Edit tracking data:
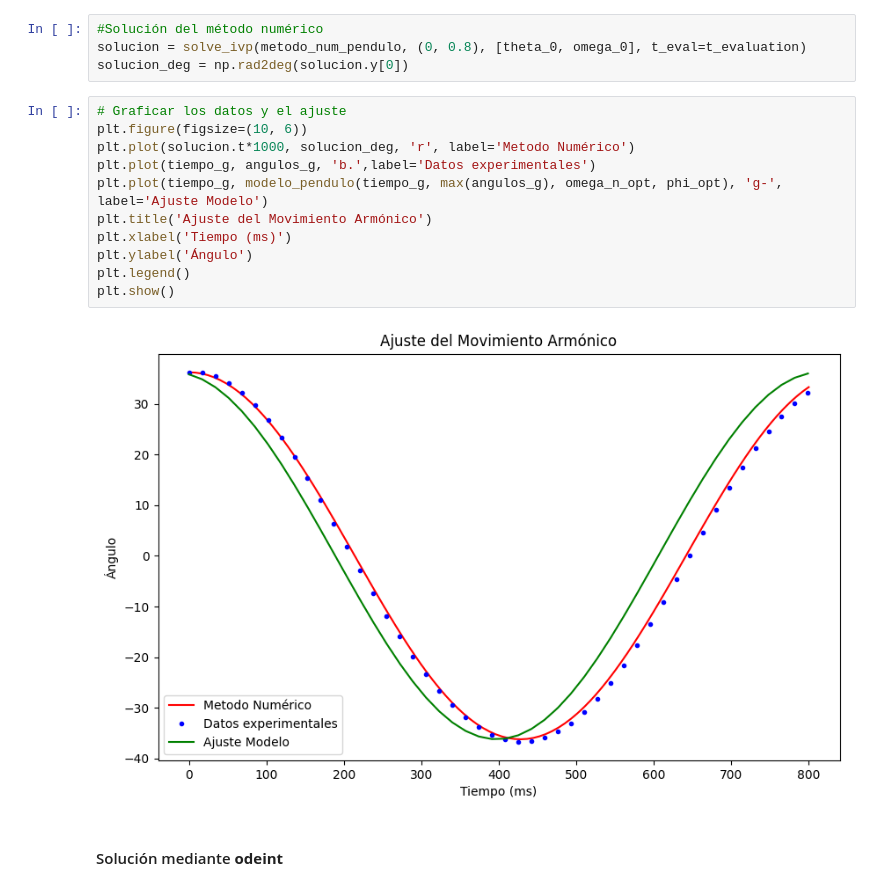
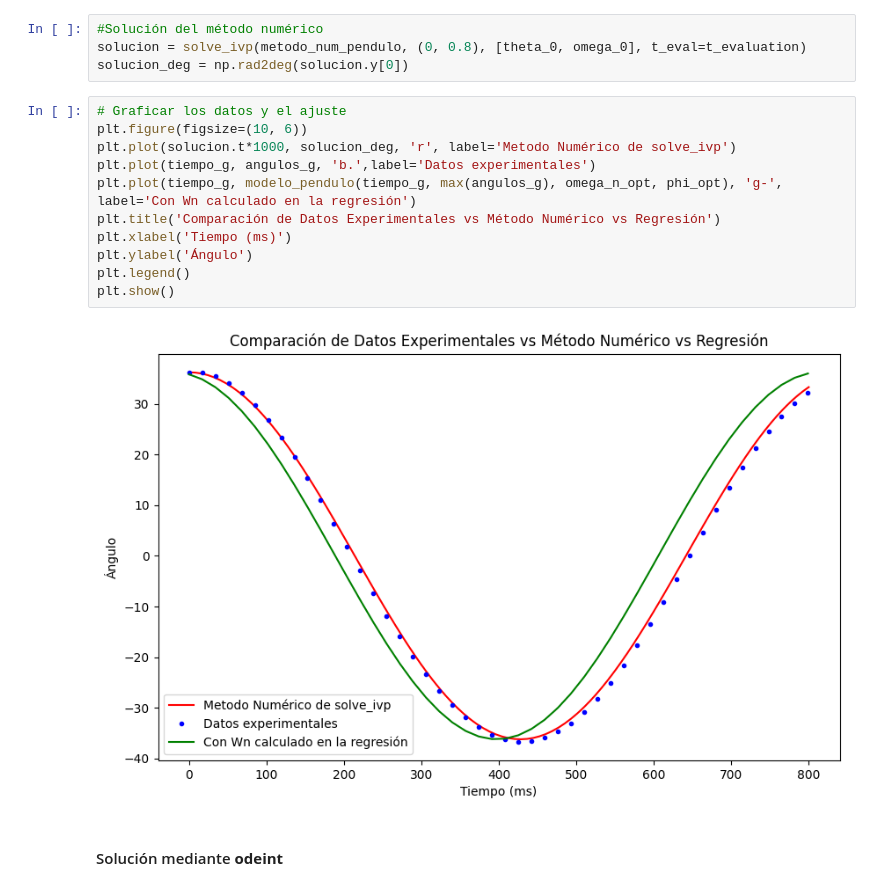
Before and after one commit to JuanMcd/ProgIngenieria_Pendulo, a Jupyter notebook: Labor_pendulo.ipynb, the cells around one changed output. Cells and saved outputs as stored; diff of their text form.

```diff
--- a/Labor_pendulo.ipynb
+++ b/Labor_pendulo.ipynb
@@ -112,16 +112,16 @@ solucion_deg = np.rad2deg(solucion.y[0])
 # %%
 # Graficar los datos y el ajuste
 plt.figure(figsize=(10, 6))
-plt.plot(solucion.t*1000, solucion_deg, 'r', label='Metodo Numérico')
+plt.plot(solucion.t*1000, solucion_deg, 'r', label='Metodo Numérico de solve_ivp')
 plt.plot(tiempo_g, angulos_g, 'b.',label='Datos experimentales')
-plt.plot(tiempo_g, modelo_pendulo(tiempo_g, max(angulos_g), omega_n_opt, phi_opt), 'g-', label='Ajuste Modelo')
-plt.title('Ajuste del Movimiento Armónico')
+plt.plot(tiempo_g, modelo_pendulo(tiempo_g, max(angulos_g), omega_n_opt, phi_opt), 'g-', label='Con Wn calculado en la regresión')
+plt.title('Comparación de Datos Experimentales vs Método Numérico vs Regresión')
 plt.xlabel('Tiempo (ms)')
 plt.ylabel('Ángulo')
 plt.legend()
 plt.show()
 # %% [output]
-[figure, old version]
+[figure, new version]
 # %% [markdown]
 #### Solución mediante **odeint**
 # %%
```
Also changed, not shown: parts of 2 cells of this notebook.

• What to do
Only one number is expected: the count of lines above that contain the string "ipynb".

• Written solution
3